- [TASK INSTRUCTIONS]:
The following listing has lines to check for the word "span"; give only the number of lines that contain it.

(Beginning of RECORDS TO USE)

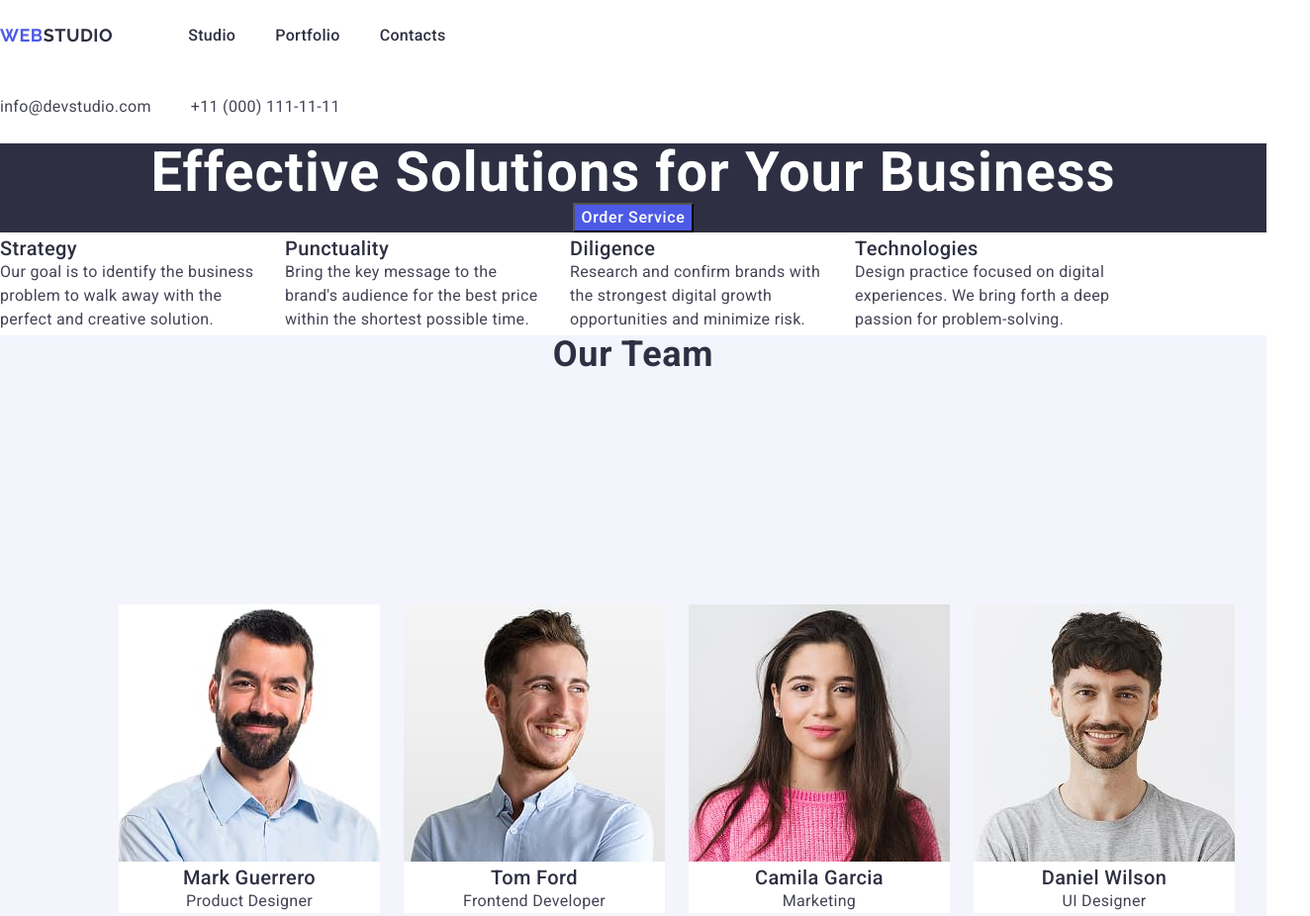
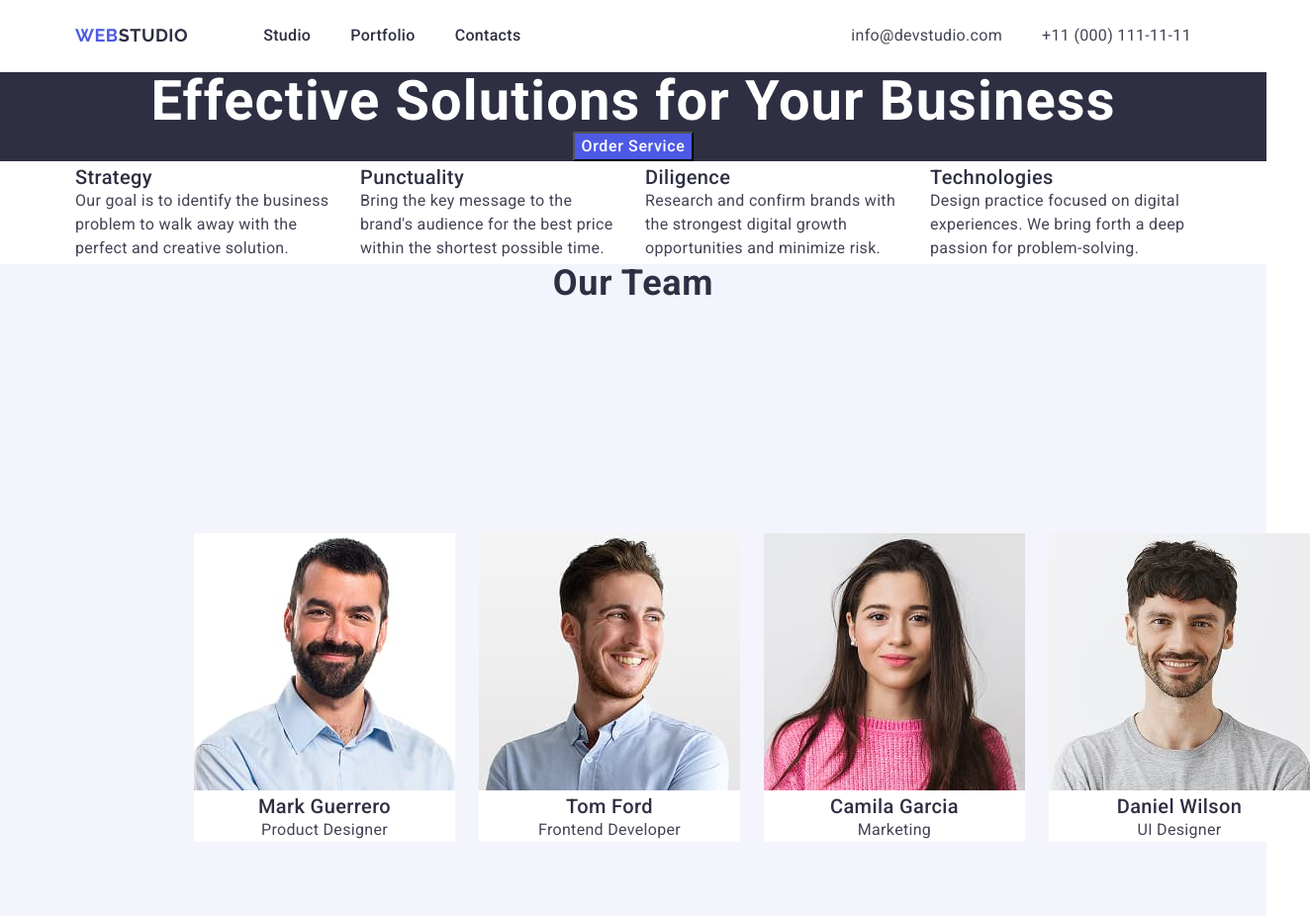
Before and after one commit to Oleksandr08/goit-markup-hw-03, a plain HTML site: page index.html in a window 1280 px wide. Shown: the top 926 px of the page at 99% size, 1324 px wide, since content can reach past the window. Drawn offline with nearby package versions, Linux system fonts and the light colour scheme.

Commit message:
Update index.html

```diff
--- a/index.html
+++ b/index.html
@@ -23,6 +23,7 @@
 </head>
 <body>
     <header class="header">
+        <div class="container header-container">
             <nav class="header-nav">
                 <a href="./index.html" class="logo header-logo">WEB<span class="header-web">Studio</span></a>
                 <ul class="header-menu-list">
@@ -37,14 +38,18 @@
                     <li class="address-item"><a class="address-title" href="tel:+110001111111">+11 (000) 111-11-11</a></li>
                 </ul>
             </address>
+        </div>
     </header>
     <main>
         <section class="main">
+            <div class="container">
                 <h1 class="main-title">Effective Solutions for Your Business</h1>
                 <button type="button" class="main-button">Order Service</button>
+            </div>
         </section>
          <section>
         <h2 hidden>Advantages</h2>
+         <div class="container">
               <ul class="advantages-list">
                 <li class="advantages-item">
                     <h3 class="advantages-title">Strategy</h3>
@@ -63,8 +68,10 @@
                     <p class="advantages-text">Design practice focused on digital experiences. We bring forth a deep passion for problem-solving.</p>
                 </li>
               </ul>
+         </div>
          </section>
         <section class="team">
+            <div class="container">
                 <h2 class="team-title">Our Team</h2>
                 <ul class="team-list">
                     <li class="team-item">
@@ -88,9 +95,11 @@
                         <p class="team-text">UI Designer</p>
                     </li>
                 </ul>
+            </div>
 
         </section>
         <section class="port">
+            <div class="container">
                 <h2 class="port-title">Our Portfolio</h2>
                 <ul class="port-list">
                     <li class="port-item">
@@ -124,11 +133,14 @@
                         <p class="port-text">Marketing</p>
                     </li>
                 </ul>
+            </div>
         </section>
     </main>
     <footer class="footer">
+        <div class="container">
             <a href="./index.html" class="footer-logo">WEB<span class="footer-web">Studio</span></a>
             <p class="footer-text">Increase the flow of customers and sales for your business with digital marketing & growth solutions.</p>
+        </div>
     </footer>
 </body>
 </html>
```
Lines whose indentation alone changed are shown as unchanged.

(End of RECORDS TO USE)

- [YOUR RESPONSE]:
2